Home News Buyers Guide About Advertising
Results 1 to 2 of 2
  1. #1
    threewingedfury Guest

    Nikon Coolpix P80 for a Concert?

    I'm attending a concert tomorrow - I'll be front row pit, but I'd like to know what settings I should use on my P80. I just purchased it today so I'm not too familiar with it, but help would be much appreciated. It will be low light, but of course with regular streaming lights like most concerts have. I went to the same concert last week and had problems with the pictures I took with my Kodak Easyshare so I bought the P80 today.

    These are some of my pictures from the Easyshare:

    Help me so I won't have horrible pictures again. Explain to me what ISO, mode, etc I should use. Thanks a lot.

  2. #2
    Join Date
    Dec 2007
    Melbourne Australia

    Concert pics?

    Unfortunately, you really need a dSLR for top quality concert pics. Having said that though, you should be able to benefit from the P80's sensor-shift image stabilisation, its 18x zoom, and its high ISOs.

    I'm not familiar with the P80 myself, so I can only offer a couple of generalised pointers for concert photography.

    Firstly: forget the flash. At most concerts it's not allowed, or severely discouraged. Plus, it ain't gonna do you any good whatsoever.

    Set your camera on to "spot" metering mode.

    Set your ISO as high as you dare (400 minimum, maybe 800, or even 1600 if you're desperate) but remember, high ISOs = high image noise.

    Open up the shutter leave it at 2.8. You might lack some depth of field, but it'll help keep your ISO as low as possible and/or your shutter speed as high as possible (to stop movement blur).
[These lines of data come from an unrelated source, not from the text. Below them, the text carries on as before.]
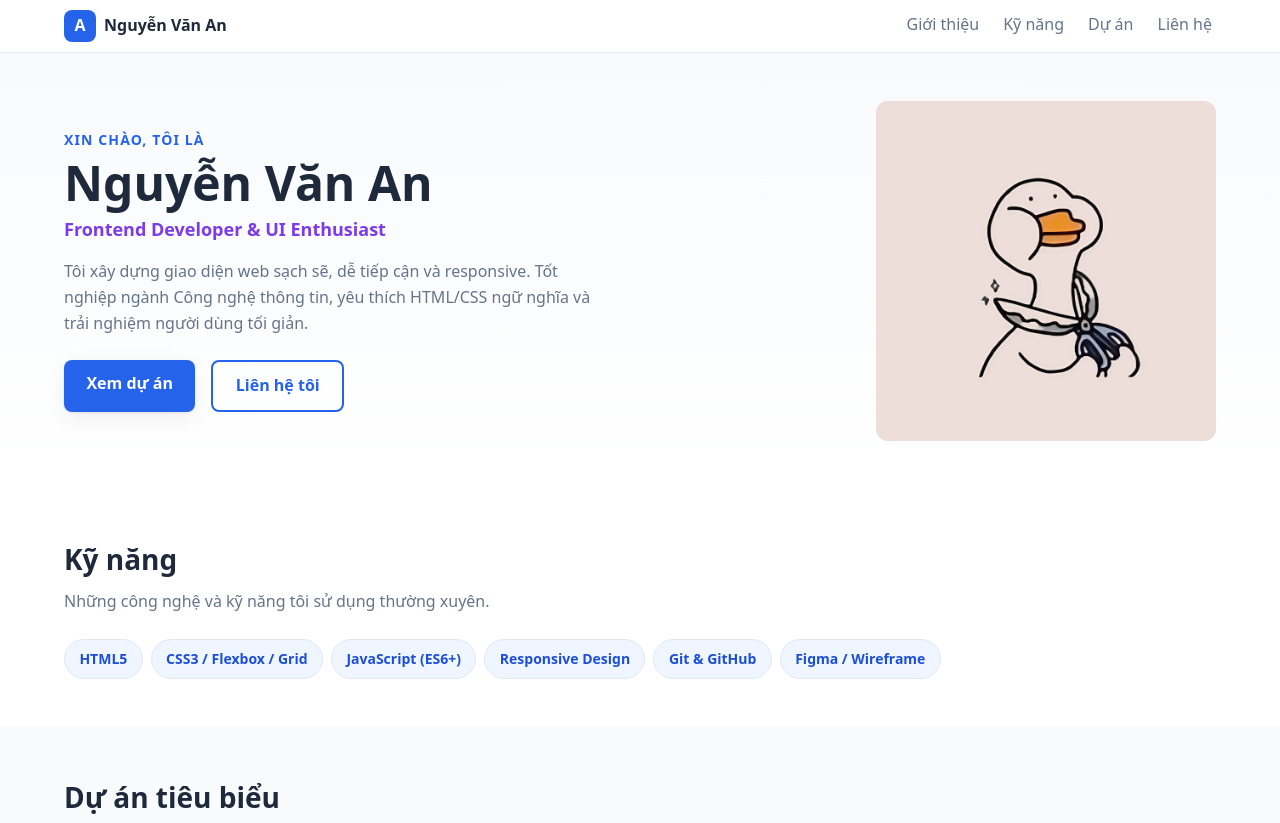
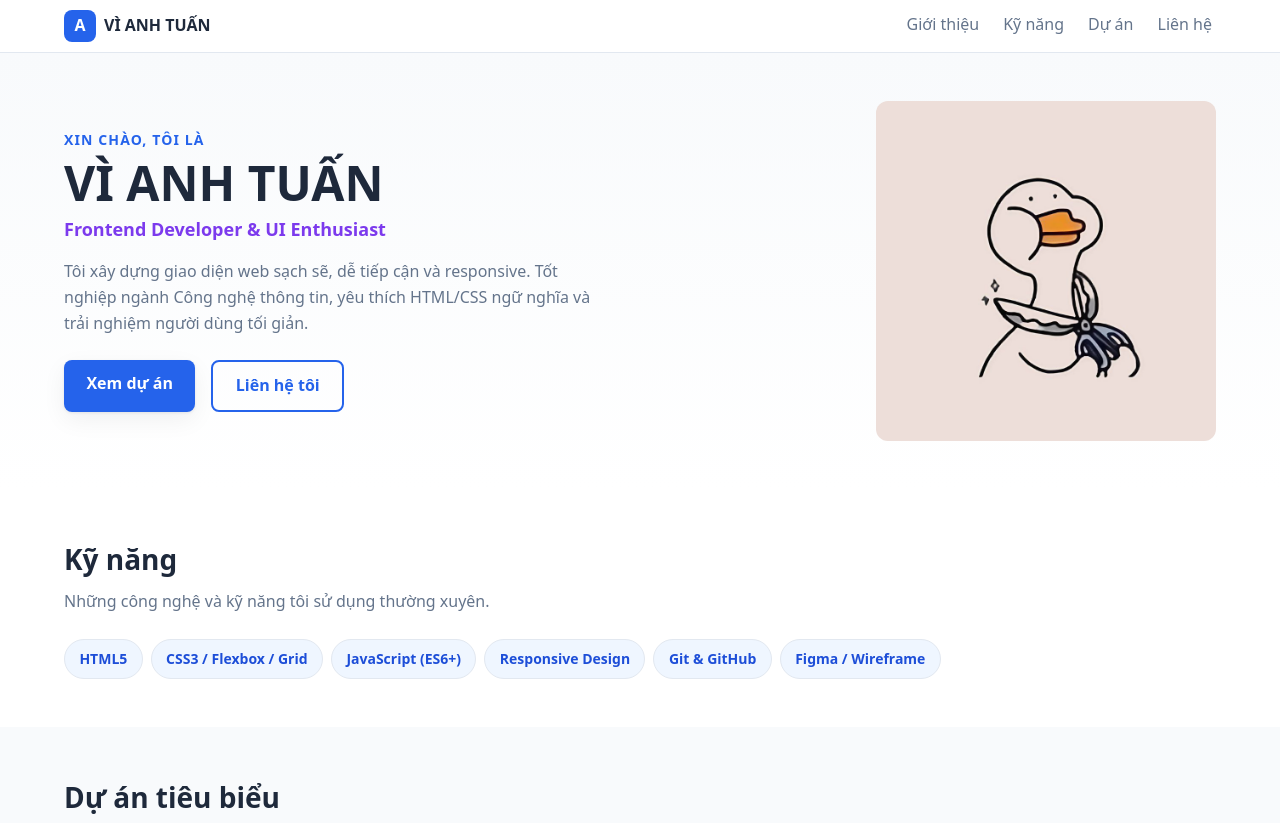
Before and after one commit to vanhtun/CV, a plain HTML site: page index.html in a window 1280 px wide. Shown: the top 823 px of the page. Drawn offline with Linux system fonts and the light colour scheme.

Commit message:
Update personal information in index.html

```diff
--- a/index.html
+++ b/index.html
@@ -7,9 +7,9 @@
   <meta charset="UTF-8" />
   <!-- viewport: nền tảng của responsive mobile-first, khóa tỉ lệ 1:1 với thiết bị -->
   <meta name="viewport" content="width=device-width, initial-scale=1.0" />
-  <meta name="description" content="Portfolio CV của Nguyễn Văn An – Frontend Developer. Dự án, kỹ năng và thông tin liên hệ." />
-  <meta name="author" content="Nguyễn Văn An" />
-  <title>Nguyễn Văn An · Frontend Developer</title>
+  <meta name="description" content="Portfolio CV của VÌ ANH TUẤN – Frontend Developer. Dự án, kỹ năng và thông tin liên hệ." />
+  <meta name="author" content="VÌ ANH TUẤN" />
+  <title>VÌ ANH TUẤN · Frontend Developer</title>
 
   <!-- Liên kết tới file CSS tách rời (yêu cầu của bài) -->
   <link rel="stylesheet" href="./assets/css/styles.css" />
@@ -25,7 +25,7 @@
       <!-- Thương hiệu cá nhân -->
       <a class="brand" href="#top" aria-label="Về đầu trang">
         <span class="brand-mark" aria-hidden="true">A</span>
-        <span class="brand-name">Nguyễn Văn An</span>
+        <span class="brand-name">VÌ ANH TUẤN</span>
       </a>
 
       <!-- NAV dùng Flexbox (xem styles.css) -->
@@ -49,7 +49,7 @@
       <div class="container hero-inner">
         <div class="hero-text">
           <p class="eyebrow">Xin chào, tôi là</p>
-          <h1 class="hero-title">Nguyễn Văn An</h1>
+          <h1 class="hero-title">VÌ ANH TUẤN</h1>
           <p class="hero-role">Frontend Developer &amp; UI Enthusiast</p>
           <p class="hero-desc">
             Tôi xây dựng giao diện web sạch sẽ, dễ tiếp cận và responsive.
@@ -66,7 +66,7 @@
         <figure class="hero-avatar">
           <img
             src="./assets/img/avatar.jpg"
-            alt="Ảnh đại diện của Nguyễn Văn An"
+            alt="Ảnh đại diện của VÌ ANH TUÁN"
             width="320" height="320" />
         </figure>
       </div>
@@ -193,7 +193,7 @@
   <!-- ========================================================== -->
   <footer class="site-footer">
     <div class="container footer-inner">
-      <p>© 2026 Nguyễn Văn An. Thiết kế &amp; xây dựng bằng HTML5 + CSS3.</p>
+      <p>© 2026 VÌ ANH TUẤN. Thiết kế &amp; xây dựng bằng HTML5 + CSS3.</p>
       <a href="#top" class="to-top">↑ Lên đầu trang</a>
     </div>
   </footer>
```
    Take any/all filters off the lens with bright lights you're risking ghosting and other refractive nasties.

    Bear in mind that the camera's metering is gonna be confused by the often relatively low ambient light but sometimes interspersed with extremely bright point sources of light.

    Most people will use the eye-level viewfinder in preference to the LCD. It'll let you compose and frame the principal subject(s) more efficiently without any external visual distractions. Although personally, I keep both eyes open, which gives me a better perspective of the whole stage area so that I don't miss some potential outrageous act!

    Take tonnes of pics most professional concert photographers will throw away 90% of their images!

    Most importantly..... have fun and enjoy the concert.


Posting Permissions

  • You may not post new threads
  • You may not post replies
  • You may not post attachments
  • You may not edit your posts